Of course, the deep change of heart can come over anyone, and I don’t see why, like everything else, it wouldn’t be in character. After having lived dutifully by the rules, couldn’t a man shaken out of his routine and distracted by a noise in his backyard veer away from one door and into another as the first step in the transformation of his life? And look what I was transformed into—hardly something to satisfy a judgment of normal male perfidy.
I will say here that at this moment I love Diana more truthfully than ever in our lives together, including the day of our wedding, when she was so incredibly beautiful in white lace with the sun coming down through the stained glass and setting a rainbow choker on her throat.
On the particular evening I speak of—this thing with the 5:38, when the last car, where I happened to be sitting, did not move off with the rest of the train?
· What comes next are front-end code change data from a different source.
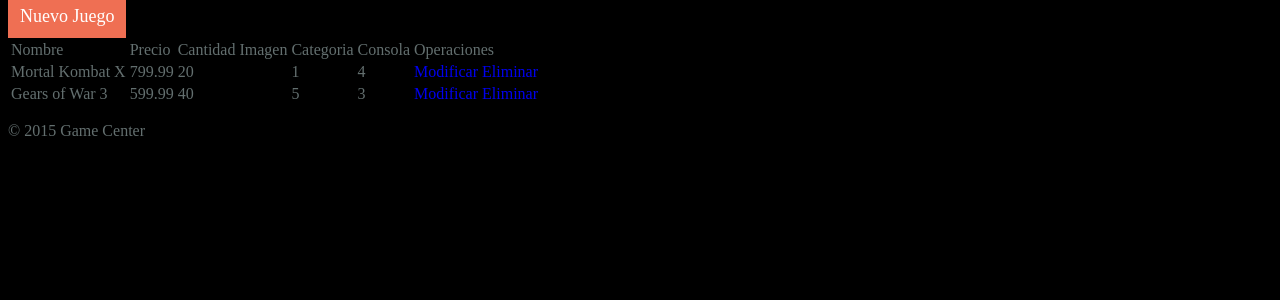
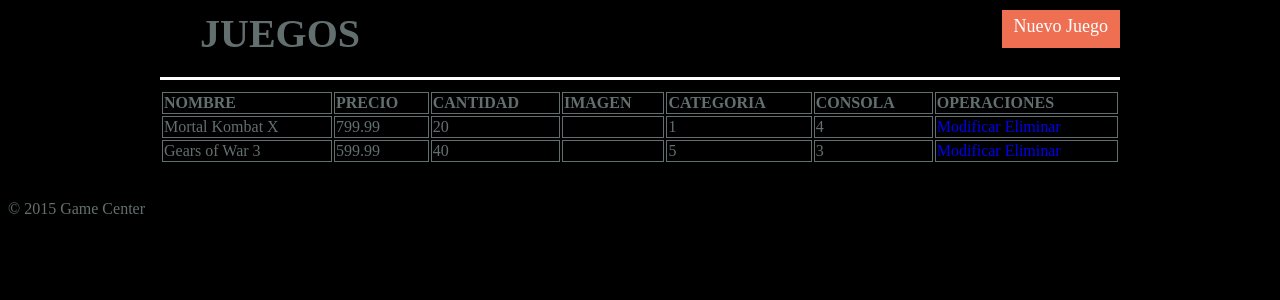
Before and after one commit to Nikez44/ProyectoWeb, a PHP site: page /juegos.php in a window 1280 px wide. Shown: the part 158-458 px from the top of the page. Run offline with PHP 8.4, Linux system fonts and the light colour scheme; data comes from the database, SQL or seed files in the repository.

Commit message:
modificado los estilos de los index de usuarios y juegos

```diff
--- a/_header.php
+++ b/_header.php
@@ -34,11 +34,9 @@ session_start();
         <?php if(isset($_SESSION['login_user'])){ ?>
 
             <?php if ($_SESSION['admin'] == 1 ) {?>
-
                 <li><a href="juegos.php">Juegos</a></li>
                 <li><a href="usuarios.php">Usuarios</a></li>
-            <?php } else {
-                echo $_SESSION['admin']?>
+            <?php } else { ?>
                 <li><a href="#">Ver Carrito</a></li>
             <?php } ?>
 
--- a/juegos.php
+++ b/juegos.php
@@ -17,61 +17,43 @@ include 'daos/show_all_juegos.php';
     <title>Juegos</title>
 
     <link rel="stylesheet" href="styles/index.css"/>
+    <link rel="stylesheet" href="styles/tables.css"/>
+
 </head>
 <body>
 
     <?php include '_header.php' ?>
 
-    <a href="#" class="button">Nuevo Juego</a>
+    <div class="table_up" id="content">
+        <h2 class="title">Juegos</h2>
 
-    <table>
+        <a href="#" class="button btn_table">Nuevo Juego</a>
+        <div class="clear"></div>
+    </div>
+
+    <div class="wrap-table" id="content">
+        <table align="center">
             <thead>
                 <tr>
-                <td>
-                    Nombre
-                </td>
-                <td>
-                    Precio
-                </td>
-                <td>
-                    Cantidad
-                </td>
-                <td>
-                    Imagen
-                </td>
-                <td>
-                    Categoria
-                </td>
-                <td>
-                    Consola
-                </td>
-                <td>
-                    Operaciones
-                </td>
+                    <td> Nombre </td>
+                    <td> Precio </td>
+                    <td> Cantidad </td>
+                    <td> Imagen </td>
+                    <td> Categoria </td>
+                    <td> Consola </td>
+                    <td> Operaciones </td>
                 </tr>
             </thead>
 
             <tbody>
             <?php foreach($juegos as $juego): ?>
                 <tr>
-                    <td>
-                        <?php echo $juego['nombre'] ?>
-                    </td>
-                    <td>
-                        <?php echo $juego['precio'] ?>
-                    </td>
-                    <td>
-                        <?php echo $juego['cantidad'] ?>
-                    </td>
-                    <td>
-                        <?php echo $juego['imagen'] ?>
-                    </td>
-                    <td>
-                        <?php echo $juego['categoria_id'] ?>
-                    </td>
-                    <td>
-                        <?php echo $juego['consola_id'] ?>
-                    </td>
+                    <td> <?php echo $juego['nombre'] ?> </td>
+                    <td> <?php echo $juego['precio'] ?> </td>
+                    <td> <?php echo $juego['cantidad'] ?> </td>
+                    <td> <?php echo $juego['imagen'] ?> </td>
+                    <td> <?php echo $juego['categoria_id'] ?> </td>
+                    <td> <?php echo $juego['consola_id'] ?> </td>
                     <td>
                         <a href="#">Modificar</a>
                         <a href="#">Eliminar</a>
@@ -81,6 +63,9 @@ include 'daos/show_all_juegos.php';
             </tbody>
 
         </table>
+    </div>
+
+
 
     <?php include '_footer.php'?>
 
--- /dev/null
+++ b/styles/tables.css
@@ -0,0 +1,44 @@
+.btn_table{
+    display: inline-block;
+    float: right;
+}
+
+h2{
+    font-size: 40px;
+    margin: 0;
+}
+
+.title{
+    text-transform: uppercase;
+    display: inline-block;
+    float: left;
+    margin-left: 40px;
+}
+
+.wrap-table{
+    border-top: solid #ffffff;
+}
+
+table{
+    width: 100%;
+}
+
+thead{
+    text-transform: uppercase;
+    font-weight: bold;
+}
+
+td {
+    border: 1px solid #636f6f;
+}
+
+
+
+
+
+#content {
+    width:960px;
+    margin:0 auto;
+    padding:10px 0 20px 0;
+    position:relative;
+}
```
Also changed, not shown: usuarios.php (+21 -35 lines). Lines whose indentation alone changed are shown as unchanged.
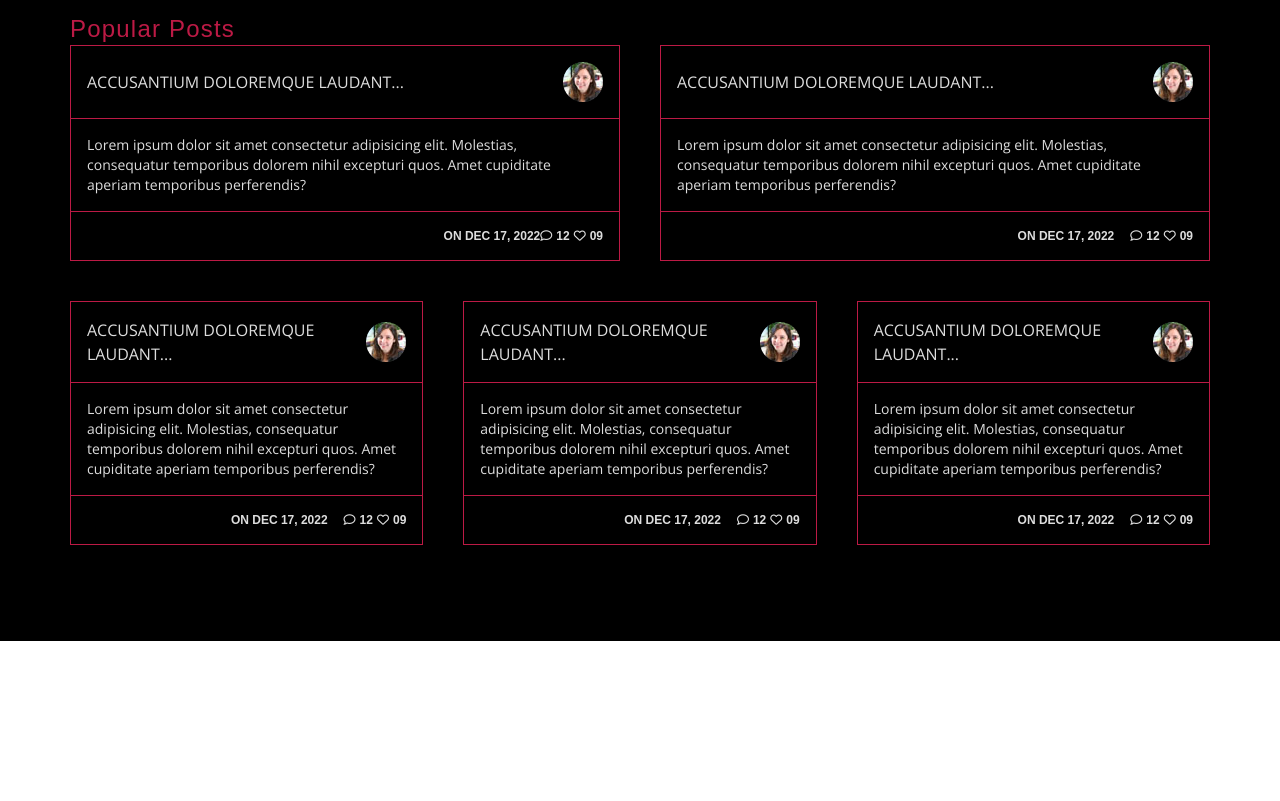
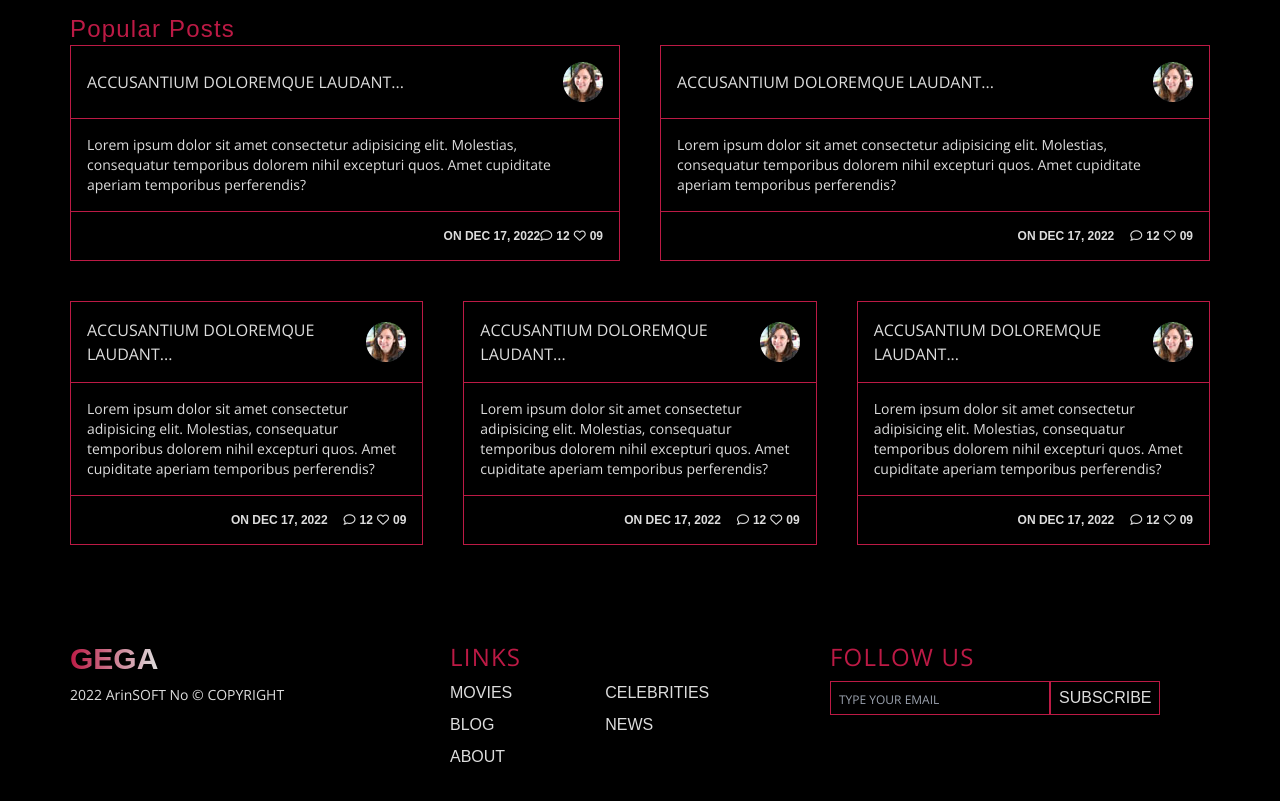
Before and after one commit to eseente/gega-project, a website: page public/index.html in a window 1280 px wide. Shown: the part 1960-2761 px from the top of the page. Before the commit the page ends 2601 px from the top, so only its background shows below. Drawn offline with nearby package versions, Linux system fonts and the light colour scheme; a web font is replaced by a local one.

Commit message:
dark mode added

```diff
--- a/public/index.html
+++ b/public/index.html
@@ -15,9 +15,15 @@
     />
 </head>
 
-<body class="font-open">
+<body class="font-open dark">
+    <!--Dark/Light Toggle-->
+    <div class="absolute top-1 left-5 cursor-pointer text-lg">
+        <i class="fa-solid fa-sun text-white" id="sun"></i>
+        <i class="fa-solid fa-moon text-black hidden" id="moon"></i>
+    </div>
+
     <!--Header Section-->
-    <header class="bg-black py-6 lg:py-12 text-gega-grey uppercase">
+    <header class="dark:bg-black bg-white py-6 lg:py-12 dark:text-gega-grey text-black uppercase">
         <!--Header Container-->
         <div class="container flex item-center justify-between space-x-8 lg:space-x-16">
             <!--Logo-->
@@ -470,7 +476,6 @@
                 </div>
             </div>
         </section>
-
         <!--Post Section-->
         <section class="py-24 bg-black text-gega-grey">
             <div class="container">
@@ -480,7 +485,7 @@
                 <!--Grid Area-->
                 <div class="grid grid-cols-6 gap-10">
                     <!--Item 1-->
-                    <div class="col-span-3 md:col-span-3 border border-gega-red">
+                    <div class="col-span-6 md:col-span-3 border border-gega-red">
                         <!--Item 1 Header-->
                         <div class="border-b border-gega-red p-4 flex items-center justify-between">
                             <h3>ACCUSANTIUM DOLOREMQUE LAUDANT...</h3>
@@ -592,6 +597,56 @@
                 </div>
             </div>
         </section>
-</body>
+        <!--Footer Section-->
+        <footer class="bg-black text-gega-grey">
+            <!--Footer Container-->
+            <div class="container flex flex-col md:flex-row px-10 lg:px-0 pb-8">
+                <!--Left-->
+                <div class="basis-1/3">
+                    <a bref="#" class="text-2xl lg:text-3xl font-bold text-transparent bg-gradient-to-r bg-clip-text from-gega-red to-gega-grey">GEGA</a
+          >
+          <p class="text-sm mt-2">2022 ArinSOFT No &copy; COPYRIGHT</p>
+        </div>
+        <!--Middle-->
+        <div class="basis-1/3">
+          <h2 class="mb-2 text-gega-red">LINKS</h2>
+          <div class="grid grid-cols-5 gap-2 uppercase">
+            <a class="col-span-2 hover:text-gega-melon duration-500" href="#"
+              >Movies</a
+            >
+            <a class="col-span-2 hover:text-gega-melon duration-500" href="#"
+              >Celebrities</a
+            >
+            <a class="col-span-2 hover:text-gega-melon duration-500" href="#"
+              >Blog</a
+            >
+            <a class="col-span-2 hover:text-gega-melon duration-500" href="#"
+              >News</a
+            >
+            <a class="col-span-2 hover:text-gega-melon duration-500" href="#"
+              >About</a
+            >
+          </div>
+        </div>
 
+        <!--Right-->
+        <div class="basis-1/3">
+          <h2 class="mb-2 text-gega-red">FOLLOW US</h2>
+          <form action="" class="flex">
+            <input
+              class="py-1 px-2 bg-transparent border border-gega-red placeholder:text-xs outline-none"
+              placeholder="TYPE YOUR EMAIL"
+              type="text"
+            />
+            <button
+              class="py-1 px-2 bg-transparent border border-gega-red bg-gega-red font-gemunu uppercase"
+            >
+              Subscribe
+            </button>
+          </form>
+        </div>
+      </div>
+    </footer>
+    <script src="./js/script.js"></script>
+  </body>
 </html>
--- /dev/null
+++ b/public/js/script.js
@@ -0,0 +1,15 @@
+const sunIcon = document.querySelector("#sun");
+const moonIcon = document.querySelector("#moon");
+const body = document.querySelector("body");
+
+sunIcon.addEventListener("click", () => {
+    sunIcon.classList.add("hidden");
+    moonIcon.classList.remove("hidden");
+    body.classList.remove("dark");
+});
+
+moonIcon.addEventListener("click", () => {
+    moonIcon.classList.add("hidden");
+    sunIcon.classList.remove("hidden");
+    body.classList.add("dark");
+});
--- a/tailwind.config.js
+++ b/tailwind.config.js
@@ -1,6 +1,7 @@
 /** @type {import('tailwindcss').Config} */
 module.exports = {
     content: ["./public/**/*.{html,js}"],
+    darkMode: "class",
     theme: {
         container: {
             center: true,
```
Also changed, not shown: public/css/styles.css. Lines whose indentation alone changed are shown as unchanged.
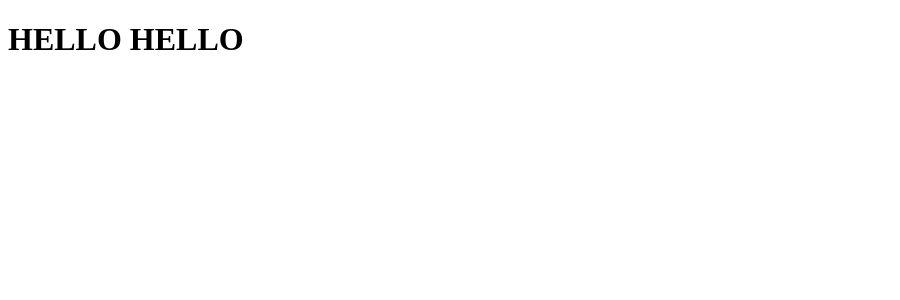
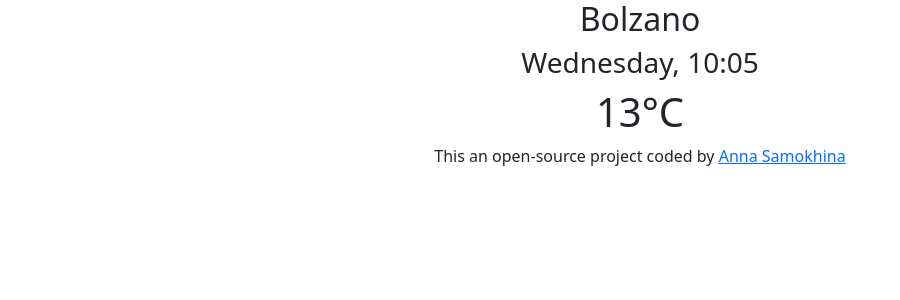
Before and after one commit to annasya007/react-weather-app, a React (Create React App) app: page / in a window 1280 px wide. Shown: the top 300 px of the page, without its empty margins (0-900 px from the left). Built offline with nearby package versions, Linux system fonts and the light colour scheme.

Commit message:
Addes Bootstrap and footer

```diff
--- a/package.json
+++ b/package.json
@@ -3,13 +3,15 @@
   "version": "0.1.0",
   "private": true,
   "dependencies": {
+    "@popperjs/core": "^2.9.2",
     "@testing-library/jest-dom": "^5.12.0",
     "@testing-library/react": "^11.2.6",
     "@testing-library/user-event": "^12.8.3",
+    "bootstrap": "^5.0.0",
     "react": "^17.0.2",
     "react-dom": "^17.0.2",
     "react-scripts": "4.0.3",
-    "web-vitals": "^1.1.1"
+    "web-vitals": "^1.1.2"
   },
   "scripts": {
     "start": "react-scripts start",
--- a/src/App.js
+++ b/src/App.js
@@ -5,9 +5,14 @@ import Weather from "./Weather";
 
 function App() {
   return (
-    <div>
+    <div className="App">
+      <div className="container">
       <Weather />
+      <footer>
+        This an open-source project coded by{" "}<a href="https://github.com/annasya007/react-weather-app" target="_blank">Anna Samokhina</a>
+      </footer>
       </div>
+    </div>
   );
 }
 
--- a/src/Weather.js
+++ b/src/Weather.js
@@ -1,8 +1,13 @@
 import React from 'react';
 
 export default function Weather() {
-
-    return(
-<h1>HELLO HELLO</h1>
+return(
+    <div classNamne="GeneralInfo">
+        <h2>Bolzano</h2>
+        <h3>Wednesday, 10:05</h3>
+        <h1>13°C</h1>
+        <a href="https://openweathermap.org/img/wn/10d@2x.png">
+        </a>
+    </div>
     );
 }
--- a/src/index.js
+++ b/src/index.js
@@ -1,6 +1,7 @@
 import React from 'react';
 import ReactDOM from 'react-dom';
 import App from './App';
+import 'bootstrap/dist/css/bootstrap.css';
 import reportWebVitals from './reportWebVitals';
 
 ReactDOM.render(
```
Also changed, not shown: 1 other file (tests, documents, lock files or other folders).
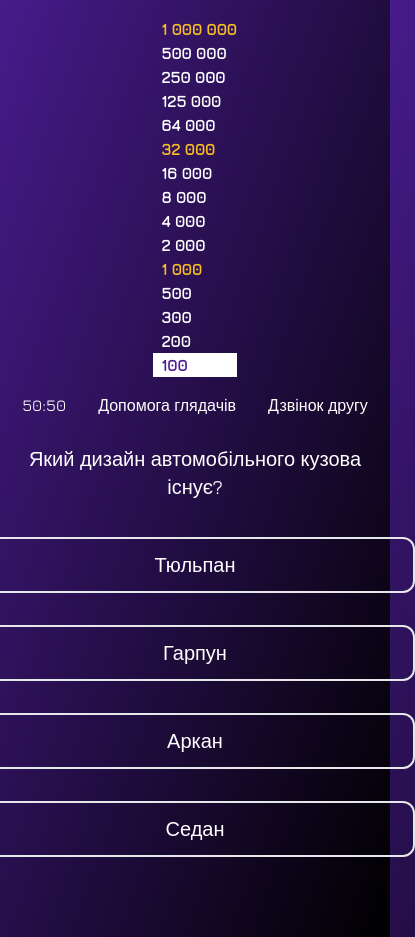
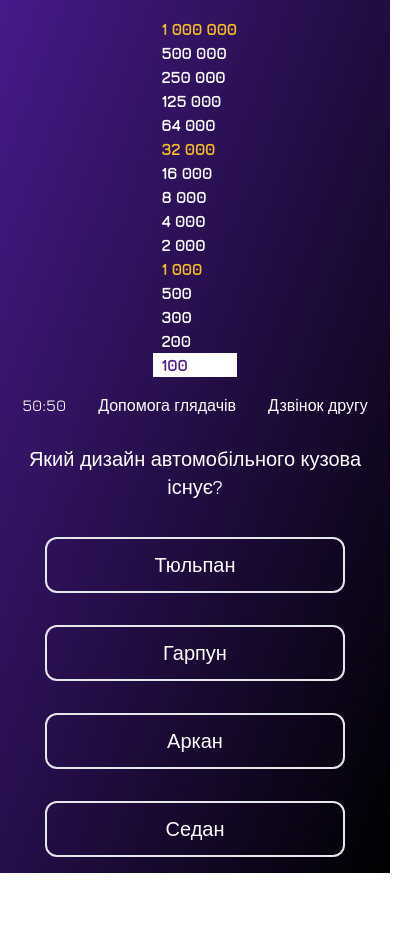
Before and after one commit to sashachinatown/3-mini-projects-js, a website: page mil-game.html in a window 390 px wide. Shown: the part 151-1088 px from the top of the page, 415 px wide, since content can reach past the window. After the commit the page ends 1024 px from the top, so only its background shows below. Drawn offline with nearby package versions, Linux system fonts and the light colour scheme.

Commit message:
background display fix

```diff
--- a/mil-game.html
+++ b/mil-game.html
@@ -12,7 +12,7 @@
     <link href="https://fonts.googleapis.com/css2?family=Jura:wght@300;500&display=swap" rel="stylesheet">
     <script src="https://cdn.tailwindcss.com"></script>
 </head>
-<body class="text-white bg-gradient-to-br from-violet-900 to-black bg-cover h-fit">
+<body class="text-white bg-gradient-to-br from-violet-900 to-black bg-cover sm:h-[100vh] h-fit">
     <header class="mt-5 mx-10 text-center flex flex-col justify-start items-center">
         <h1 class="pt-7 font-semibold text-4xl">Хто Хоче Стати Мільйонером?</h1>
 
@@ -42,18 +42,18 @@
             <li class="active">100</li>
         </ul>
     </main>
-    <section class="mb-16 mt-3">
+    <section class="mt-3">
         <h2 class="font-medium text-xl text-center">Питання</h2>
         <div class="flex flex-wrap flex-row items-center justify-center mt-5">
             <span id="viewersVotes" class="hide">10%</span>
             <button
                 type="button"
-                class="py-3 px-6 min-w-[440px] font-medium text-xl border-2 rounded-xl hover:text-violet-900 hover:bg-white">
+                class="py-3 px-6 sm:min-w-[440px] min-w-[300px] font-medium text-xl border-2 rounded-xl hover:text-violet-900 hover:bg-white">
                     Відповідь 1
             </button>
             <button
                 type="button"
-                class="py-3 px-6 min-w-[440px] font-medium text-xl border-2 rounded-xl hover:text-violet-900 hover:bg-white">
+                class="py-3 px-6 sm:min-w-[440px] min-w-[300px] font-medium text-xl border-2 rounded-xl hover:text-violet-900 hover:bg-white">
                     Відповідь 2
             </button>
             <span id="viewersVotes" class="hide">50%</span>
@@ -62,12 +62,12 @@
             <span id="viewersVotes" class="hide">5%</span>
             <button
                 type="button"
-                class="py-3 px-6 min-w-[440px] font-medium text-xl border-2 rounded-xl hover:text-violet-900 hover:bg-white">
+                class="py-3 px-6 sm:min-w-[440px] min-w-[300px] font-medium text-xl border-2 rounded-xl hover:text-violet-900 hover:bg-white">
                     Відповідь 1
             </button>
             <button
                 type="button"
-                class="py-3 px-6 min-w-[440px] font-medium text-xl border-2 rounded-xl hover:text-violet-900 hover:bg-white">
+                class="py-3 px-6 sm:min-w-[440px] min-w-[300px] font-medium text-xl border-2 rounded-xl hover:text-violet-900 hover:bg-white">
                     Відповідь 2
             </button>
             <span id="viewersVotes" class="hide">35%</span>
```
Also changed, not shown: mil-menu.html (+1 -1 lines).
Even given the sorry state of the railroads in this country, tell me when that has happened. Every seat taken, and we sat there in the sudden dark and turned to one another for an explanation, as the rest of the train disappeared into the tunnel. It was the bare, fluorescent-lit concrete platform outside that added to the suggestion of imprisonment. Someone laughed, but in a moment several passengers were up and banging on the doors and windows until a man in a uniform came down the ramp and peered in at us with his hands cupped at his temples.
And then when I do get home, an hour and a half later, I am nearly blinded by the headlights of all the SUVs and taxis waiting at the station: under an unnaturally black sky is this lateral plane of illumination, because, as it turns out, we have a power outage in town.
Well, it was an entirely unrelated mishap. I knew that, but when you’re tired after a long day and trying to get home there’s a kind of Doppler effect in the mind, and you think that these disconnects are the trajectory of a collapsing civilization.
I set out on my walk home. Once the procession of commuter pickups with their flaring headlights had passed, everything was silent and dark—the groomed shops on the main street, the courthouse, the gas stations trimmed with hedges, the Gothic prep school behind the lake. Then I was out of the town center and walking the winding residential streets. My neighborhood was an old section of town, the houses large, mostly Victorian, with
dormers and wraparound porches and separate garages that had once been stables. Each house was set off on a knoll or well back from the street, with stands of lean trees dividing the properties—just the sort of old establishment solidity that suited me. But now the entire neighborhood seemed to brim with an exaggerated presence. I was conscious of the arbitrariness of place. Why here rather than somewhere else? A very unsettling, disoriented feeling.
A flickering candle or the bobbing beam of a flashlight in each window made me think of homes as supplying families with the means of living furtive lives. There was no moon, and under the low cloud cover a brisk unseasonable wind ruffled the old Norwegian maples that lined the street and dropped a fine rain of spring buds on my shoulders and in my hair. I felt this shower as a kind of derision.